● Work task: Check each line of the data below for the word "HistoryScreen", then extract the ones that have it.

** Opening Exercise inputs block **

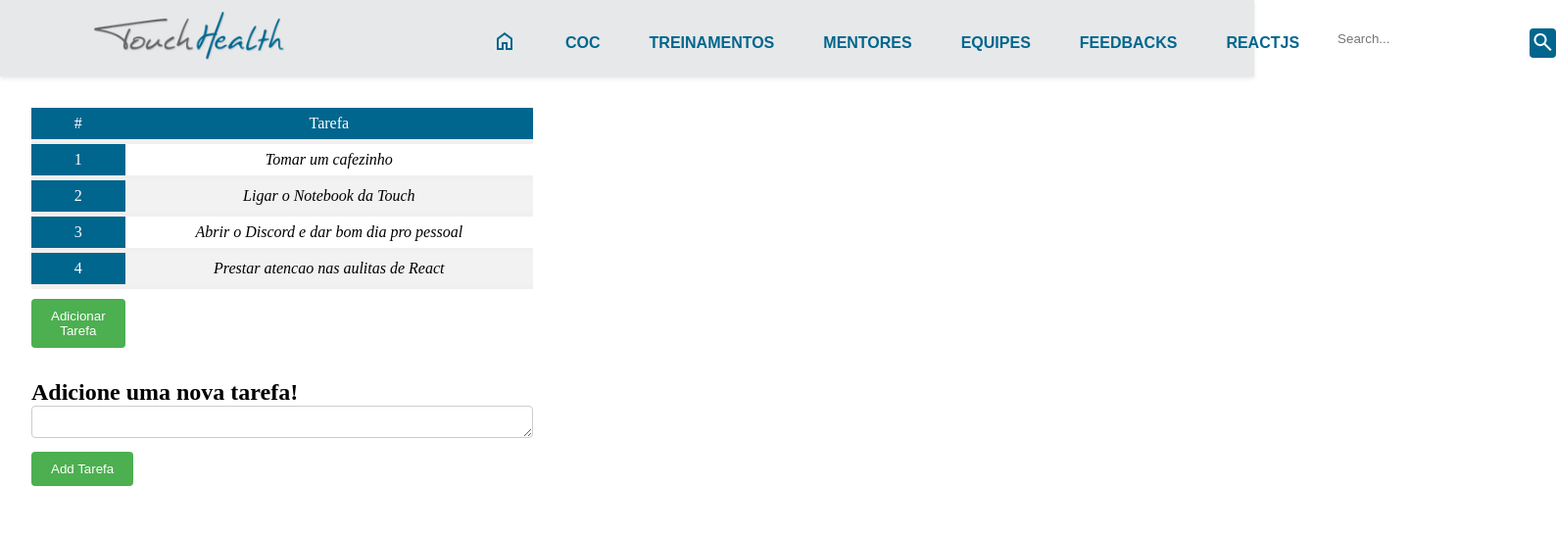
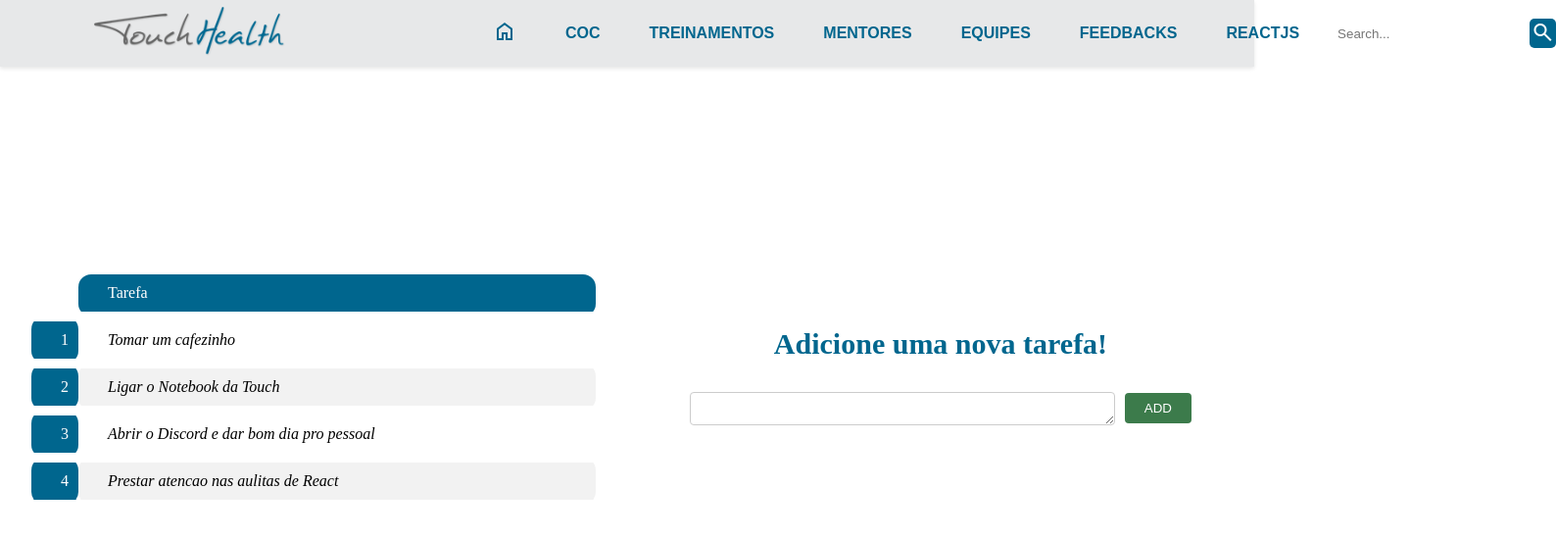
Before and after one commit to danielbarcheta/TouchReact, a React (Create React App) app: page / in a window 1280 px wide. Shown: the top 548 px of the page at 98% size, 1588 px wide, since content can reach past the window. Built offline with nearby package versions, Linux system fonts and the light colour scheme.

Commit message:
Corrigindo estilo

```diff
--- /dev/null
+++ b/src/App.css
@@ -0,0 +1,6 @@
+.container {
+    display: flex;
+    align-items: center;
+    height: 100vh;
+    text-align: center;
+  }
--- a/src/App.jsx
+++ b/src/App.jsx
@@ -1,39 +1,26 @@
+import React, { useState } from 'react';
+import './App.css'; // Importe seu arquivo CSS com os estilos
+
 import Navbar from "./components/Navbar";
 import TabelaToDo from "./components/TabelaToDo";
-import React, {useState} from 'react';
 import FormNovaTarefa from "./components/FormNovaTarefa";
 
-
-// PODERIAMOS PENSAR EM FAZER DA SEGUINTE FORMA:
-
-// const addTodos = () => {
-//   if(todos.length > 0){
-//     const novaTarefa = {
-//       numeroLinha: todos.length + 1, descricao: 'Nova Tarefa'
-//     }
-//     todos.push(novaTarefa);
-//   }
-// }
-
-// POREM APESAR DO ARRAY DE TAREFAS SER INCREMENTADO, O ESTADO NAO É REFLETIDO NA NOSSA PAGINA.
-// PRECISAMOS DO USESTATE PARA RENDERIZAR NOVAMENTE OS COMPONENTES!!!
-
 function App() {
-
   const [todos, setTodos] = useState([
     {numeroLinha: "1", descricao: "Tomar um cafezinho"},
     {numeroLinha: "2", descricao: "Ligar o Notebook da Touch"},
     {numeroLinha: "3", descricao: "Abrir o Discord e dar bom dia pro pessoal"},
     {numeroLinha: "4", descricao: "Prestar atencao nas aulitas de React"}
-  ]
-  )
+  ]);
 
   return (
+
     <div className="App">
       <Navbar/>
-      <TabelaToDo todos={todos} setTodos={setTodos}/>
-      <FormNovaTarefa todos={todos} setTodos={setTodos}/>
-
+      <div className='container'> {/* Adicione a classe 'container' aqui */}
+        <TabelaToDo todos={todos} setTodos={setTodos}/>
+        <FormNovaTarefa todos={todos} setTodos={setTodos}/>
+      </div>
     </div>
   );
 }
--- a/src/components/FormNovaTarefa.css
+++ b/src/components/FormNovaTarefa.css
@@ -1,6 +1,19 @@
 .Formulario {
   margin: 2em;
-    width: 40%;
+  width: 50%;
+}
+
+.form {
+  display: flex;
+  align-items: center;
+  margin: 2em;
+  position: relative;
+}
+
+h2 {
+  font-size: 30px;
+  font-family: 'Indie Flower', cursive;
+  color:#00668e;
 }
 
 .form-label {
@@ -9,7 +22,7 @@
 }
 
 .controle-formulario {
-    width: 100%;
+  flex: 1;
   height: 2.5em;
   padding: 8px;
   border: 1px solid #ccc;
@@ -21,18 +34,15 @@
 }
 
 .btn {
-    padding: 10px 20px;
-    background-color: #4CAF50;
+  padding: 8px 20px;
+  background-color: #3c7b4b;
   color: #fff;
   border: none;
   border-radius: 4px;
   cursor: pointer;
+  margin-left: 10px;
 }
 
 .btn:hover {
-    background-color: #4CAF50;
+  background-color: #b1b1b1;
 }
-
-  .btn:hover {
-    background-color: #38823c;
-  }
--- a/src/components/FormNovaTarefa.js
+++ b/src/components/FormNovaTarefa.js
@@ -32,10 +32,11 @@ const submitTarefa = () => {
                         className='controle-formulario'
                         ows={3}
                         required
+                        value={descricao}
                         onChange={mudaDescricao}>
                     </textarea>
+                    <button type='button' className="btn btn-primario" onClick={submitTarefa}>ADD</button>
                 </div>
-                <button type='button' className="btn btn-primario" onClick={submitTarefa}>Add Tarefa</button>
             </form>
         </div>
     )
--- a/src/components/Navbar.css
+++ b/src/components/Navbar.css
@@ -10,6 +10,8 @@
     background-color: #e5e6e7ea;
     color: #fff;
     box-shadow: 0 2px 4px rgba(0, 0, 0, 0.1); /* Adiciona sombra à navbar */
+    position: fixed;
+    z-index: 999;
 }
 
 .Nav-content {
@@ -94,3 +96,7 @@ button:hover {
     background-color: #b1b1b1;
     color: #fff;
 }
+
+button.search-button{
+margin-top: 0;
+}
--- a/src/components/TabelaToDo.css
+++ b/src/components/TabelaToDo.css
@@ -1,41 +1,31 @@
 table {
-    width: 40%;
+    width: 50%;
     border-collapse: collapse;
     margin:  2em;
   }
 
-  thead {
-    background-color: #f2f2f2;
-  }
-
   th, td {
-    padding: 7px;
+    padding: 10px;
+    padding-left: 30px;
     text-align: left;
-    border-bottom: 5px solid #f1efef;
+    border-bottom: 10px solid #ffffff;
+    border-radius:13px;
   }
 
   td {
     width: 99%; /* Definindo a largura da célula de dados */
-    text-align: center;
+    text-align: left;
   }
 
 
   th {
     background-color: #00668e;
     color: white;
+  }
+
+
+  .cabecalho {
+    background-color: #ffffff;
+    color: #00668e;
     text-align: center;
   }
-
-  button {
-    margin-top: 10px;
-    padding: 10px 20px;
-    background-color: #4CAF50;
-    color: white;
-    border: none;
-    cursor: pointer;
-    border-radius: 4px;
-  }
-
-  button:hover {
-    background-color: #38823c;
-  }
--- a/src/components/TabelaToDo.js
+++ b/src/components/TabelaToDo.js
@@ -6,19 +6,12 @@ import ToDoItemLinha from './ToDoItemLinha';
 
 function TabelaToDo(props) {
 
-    const adicionarTarefa = () => {
-          const novaTarefa = {
-            numeroLinha: props.todos.length + 1, descricao: 'Nova Tarefa'
-          }
-          props.setTodos([...props.todos, novaTarefa]); // Atualiza os dados usando a função setTodos
-
-      }
 
     return (
         <table>
             <thead>
                 <tr>
-                    <th>#</th>
+                    <th class="cabecalho"></th>
                     <th>Tarefa</th>
                 </tr>
             </thead>
@@ -38,7 +31,6 @@ function TabelaToDo(props) {
                     />
                 ))
             }
-            <button onClick={adicionarTarefa}>Adicionar Tarefa</button>
             </tbody>
         </table>
     );
```
Lines whose indentation alone changed are shown as unchanged.
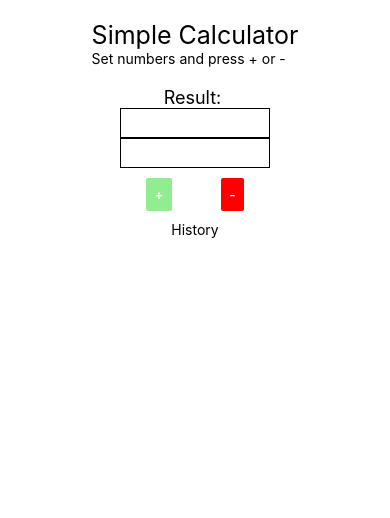
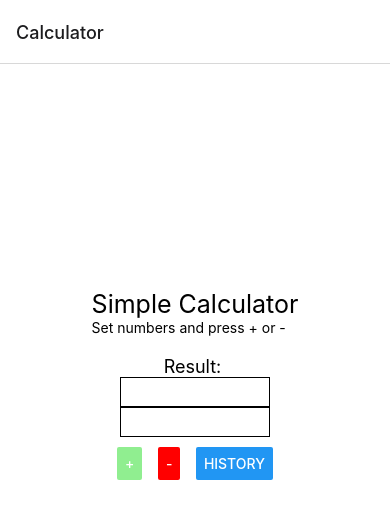
Before and after one commit to MiPeSa/simple-calculator-task1, a React Native app: screen /Calculator in a window 390 px wide. Shown: the top 518 px of the page. Built offline with nearby package versions, Linux system fonts and the light colour scheme.

Commit message:
Laskin navigoinnilla tehtävä lisätty

```diff
--- a/App.js
+++ b/App.js
@@ -1,98 +1,19 @@
 import React from'react';
-import { StatusBar } from 'expo-status-bar';
-import { StyleSheet, Text, View, Button, Alert, TextInput, FlatList, Keyboard } from 'react-native';
+import { NavigationContainer } from '@react-navigation/native';
+import { createNativeStackNavigator } from '@react-navigation/native-stack';
+import CalculatorScreen from './CalculatorScreen';
+import HistoryScreen from './HistoryScreen';
 
 export default function App() {
 
-  const [number, setNumber] = React.useState('');
-  const [secNumber, setSecNumber] = React.useState('');
-  const [answer, setAnswer] = React.useState('');
-  const [open, setOpen] = React.useState(false);
-  const [history, setHistory] = React.useState([]);
-
-  const buttonPressed = (button) => {
-    if ((button) === '+') {
-      setHistory([...history, {key: number, num: secNumber, button: button, answer: (parseInt(number) + parseInt(secNumber))}]);
-      setAnswer((parseInt(number) + parseInt(secNumber)))
-      Keyboard.dismiss();
-      setNumber('');
-      setSecNumber('');
-    }
-    else if (button === '-') {
-      setHistory([...history, {key: number, num: secNumber, button: button, answer: (parseInt(number) - parseInt(secNumber))}]);
-      setAnswer(parseInt(number) - parseInt(secNumber));
-      Keyboard.dismiss();
-      setNumber('');
-      setSecNumber('');
-    }
-    else{
-      Alert.alert('error')
-    }
-  }
+  const Stack = createNativeStackNavigator();
 
   return (
-    <View style={styles.container}>
-      <View style={styles.headerBox}>
-          <Text style={styles.header}>Simple Calculator</Text>
-          <Text>Set numbers and press + or -</Text>
-      </View>
-          <Text style={styles.results}>Result: {answer}</Text>
-      <View>
-          <TextInput
-              style={styles.textinput}
-              keyboardType = 'numeric'
-              onChangeText={number => setNumber(number)}
-              value={number}
-          />
-          <TextInput
-              style={styles.textinput}
-              keyboardType = 'numeric'
-              onChangeText={secNumber => setSecNumber(secNumber)}
-              value={secNumber}
-          />
-      </View>
-      <View style={styles.button}>
-          <Button color="lightgreen" width="50" onPress={() => buttonPressed('+')} title={'+'} />
-          <Button color="red" onPress={() => buttonPressed('-')} title={'-'}
-          />
-      </View>
-        <Text>History</Text>
-          <FlatList
-            data={history}
-            renderItem={({item}) => <Text>{item.key} {item.button} {item.num} = {item.answer}</Text>}
-            keyExtractor={(item, index) => index.toString()}
-          />
-      <StatusBar style="auto" />
-    </View>
+    <NavigationContainer>
+      <Stack.Navigator>
+        <Stack.Screen name="Calculator" component={CalculatorScreen} />
+        <Stack.Screen name="History" component={HistoryScreen} />
+      </Stack.Navigator>
+    </NavigationContainer>
   );
 }
-
-const styles = StyleSheet.create({
-  container: {
-    flex: 1,
-    backgroundColor: 'white',
-    alignItems: 'center',
-    justifyContent: 'center',
-  },
-  button: {
-    flexDirection: 'row',
-    justifyContent: 'space-between',
-    margin: 10,
-    width: "25%",
-  },
-  textinput: {
-    width: 150,
-    height: 30,
-    borderColor: 'black',
-    borderWidth: 1,
-  },
-  header: {
-    fontSize: 25
-  },
-  results: {
-    fontSize: 18
-  },
-  headerBox: {
-    margin: 20,
-  },
-});
--- /dev/null
+++ b/CalculatorScreen.js
@@ -0,0 +1,96 @@
+import React from 'react';
+import { StatusBar } from 'expo-status-bar';
+import { StyleSheet, Text, View, Button, Alert, TextInput, FlatList, Keyboard } from 'react-native';
+
+export default function CalculatorScreen({ navigation }) {
+
+    const [number, setNumber] = React.useState('');
+    const [secNumber, setSecNumber] = React.useState('');
+    const [answer, setAnswer] = React.useState('');
+    const [button, setButton] = React.useState('');
+    const [history, setHistory] = React.useState([]);
+
+    const buttonPressed = (pressed) => {
+      if ((pressed) === '+') {
+        setButton(pressed)
+        setHistory([...history, {key: number, num: secNumber, button: pressed, ans: (parseInt(number) + parseInt(secNumber))}]);
+        setAnswer((parseInt(number) + parseInt(secNumber)))
+        Keyboard.dismiss();
+        setNumber('');
+        setSecNumber('');
+      }
+      else if ((pressed) === '-') {
+        setButton(pressed)
+        setHistory([...history, {key: number, num: secNumber, button: pressed, ans: (parseInt(number) - parseInt(secNumber))}]);
+        setAnswer((parseInt(number) - parseInt(secNumber)))
+        Keyboard.dismiss();
+        setNumber('');
+        setSecNumber('');
+      }
+      else{
+        Alert.alert('error')
+      }
+    }
+
+    return (
+      <View style={styles.container}>
+        <View style={styles.headerBox}>
+            <Text style={styles.header}>Simple Calculator</Text>
+            <Text>Set numbers and press + or -</Text>
+        </View>
+            <Text style={styles.results}>Result: {answer}</Text>
+        <View>
+            <TextInput
+                style={styles.textinput}
+                keyboardType = 'numeric'
+                onChangeText={number => setNumber(number)}
+                value={number}
+            />
+            <TextInput
+                style={styles.textinput}
+                keyboardType = 'numeric'
+                onChangeText={secNumber => setSecNumber(secNumber)}
+                value={secNumber}
+            />
+        </View>
+        <View style={styles.button}>
+            <Button color="lightgreen" width="50" onPress={() => buttonPressed('+')} title={'+'} />
+            <Button color="red" onPress={() => buttonPressed('-')} title={'-'} />
+            <Button title="History" onPress={() => navigation.navigate('History', {table: history})} />
+        </View>
+        <StatusBar style="auto" />
+      </View>
+    );
+  }
+
+  const styles = StyleSheet.create({
+    container: {
+      flex: 1,
+      backgroundColor: 'white',
+      alignItems: 'center',
+      justifyContent: 'center',
+    },
+    button: {
+      flexDirection: 'row',
+      justifyContent: 'space-between',
+      margin: 10,
+      marginBottom: 150,
+      width: '40%',
+    },
+    textinput: {
+      width: 150,
+      height: 30,
+      borderColor: 'black',
+      borderWidth: 1,
+    },
+    header: {
+      fontSize: 25
+    },
+    results: {
+      fontSize: 18
+    },
+    headerBox: {
+      marginTop: 10,
+      marginBottom: 20,
+    },
+});
--- /dev/null
+++ b/HistoryScreen.js
@@ -0,0 +1,46 @@
+import React from 'react';
+import { View, Text, StyleSheet, FlatList } from 'react-native';
+
+export default function HistoryScreen({ route }) {
+
+    const { table } = route.params;
+    console.log(table)
+
+    return (
+      <View style={styles.container}>
+        <View style={styles.headerBox}>
+          <Text style={styles.header}>History</Text>
+          <View style={styles.results}>
+            <FlatList
+              data={table}
+              renderItem={({item}) => <Text>{item.key} {item.button} {item.num} = {item.ans}</Text>}
+              keyExtractor={(item, index) => index.toString()}
+          />
+          </View>
+          </View>
+      </View>
+    )
+}
+
+const styles = StyleSheet.create({
+  container: {
+    flex: 1,
+    backgroundColor: 'white',
+    alignItems: 'center',
+    justifyContent: 'center',
+  },
+  headerBox: {
+    alignItems: 'center',
+    justifyContent: 'center',
+    marginTop: 50,
+    marginBottom: 20,
+  },
+  header: {
+    fontSize: 25
+  },
+  results: {
+    margin: 20,
+
+  },
+
+});
```
Also changed, not shown: package.json (+6 -2 lines), 1 other file (tests, documents, lock files or other folders).
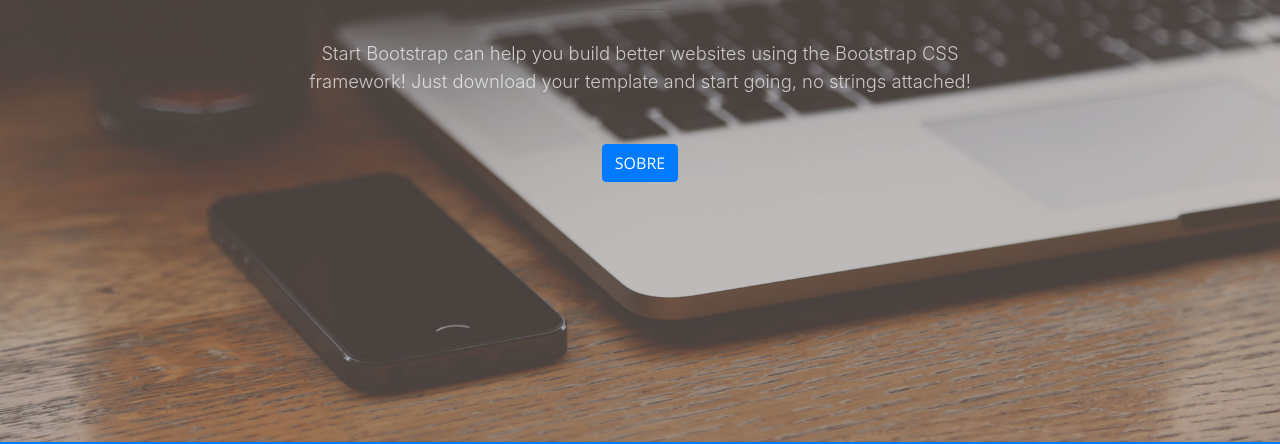
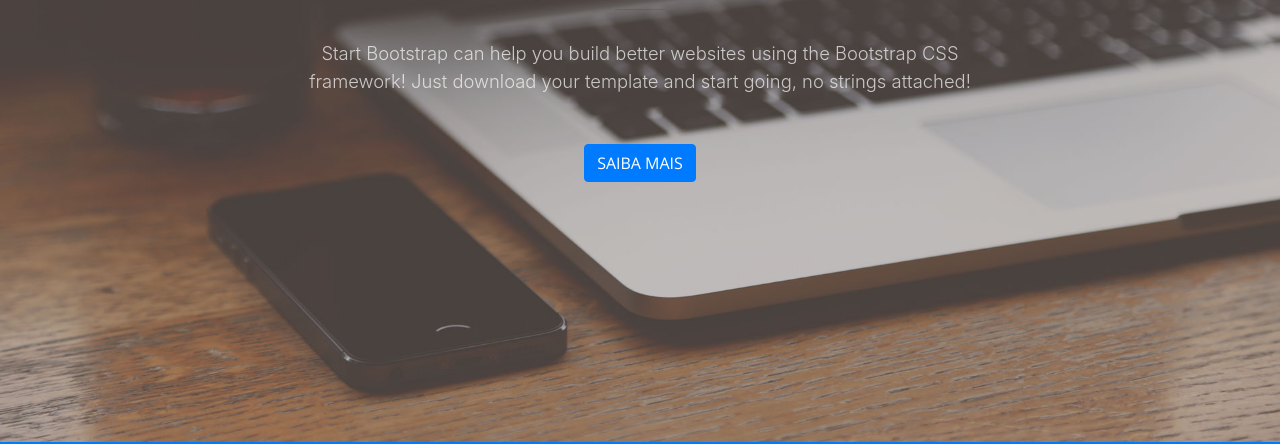
Before and after one commit to paulo-pires/paulo-pires.github.io, a website with bundled scripts: page index.html in a window 1280 px wide. Shown: the part 358-802 px from the top of the page. Built offline with nearby package versions, Linux system fonts and the light colour scheme.

Commit message:
Update index.html

```diff
--- a/index.html
+++ b/index.html
@@ -71,7 +71,7 @@
           </div>
           <div class="col-lg-8 mx-auto">
             <p class="text-faded mb-5">Start Bootstrap can help you build better websites using the Bootstrap CSS framework! Just download your template and start going, no strings attached!</p>
-            <a class="btn btn-primary btn-xl js-scroll-trigger" href="#about">Sobre</a>
+            <a class="btn btn-primary btn-xl js-scroll-trigger" href="#about">Saiba mais</a>
           </div>
         </div>
       </div>
```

** Closing Exercise inputs block **

● Expected output:
+import HistoryScreen from './HistoryScreen';
+        <Stack.Screen name="History" component={HistoryScreen} />
+++ b/HistoryScreen.js
+export default function HistoryScreen({ route }) {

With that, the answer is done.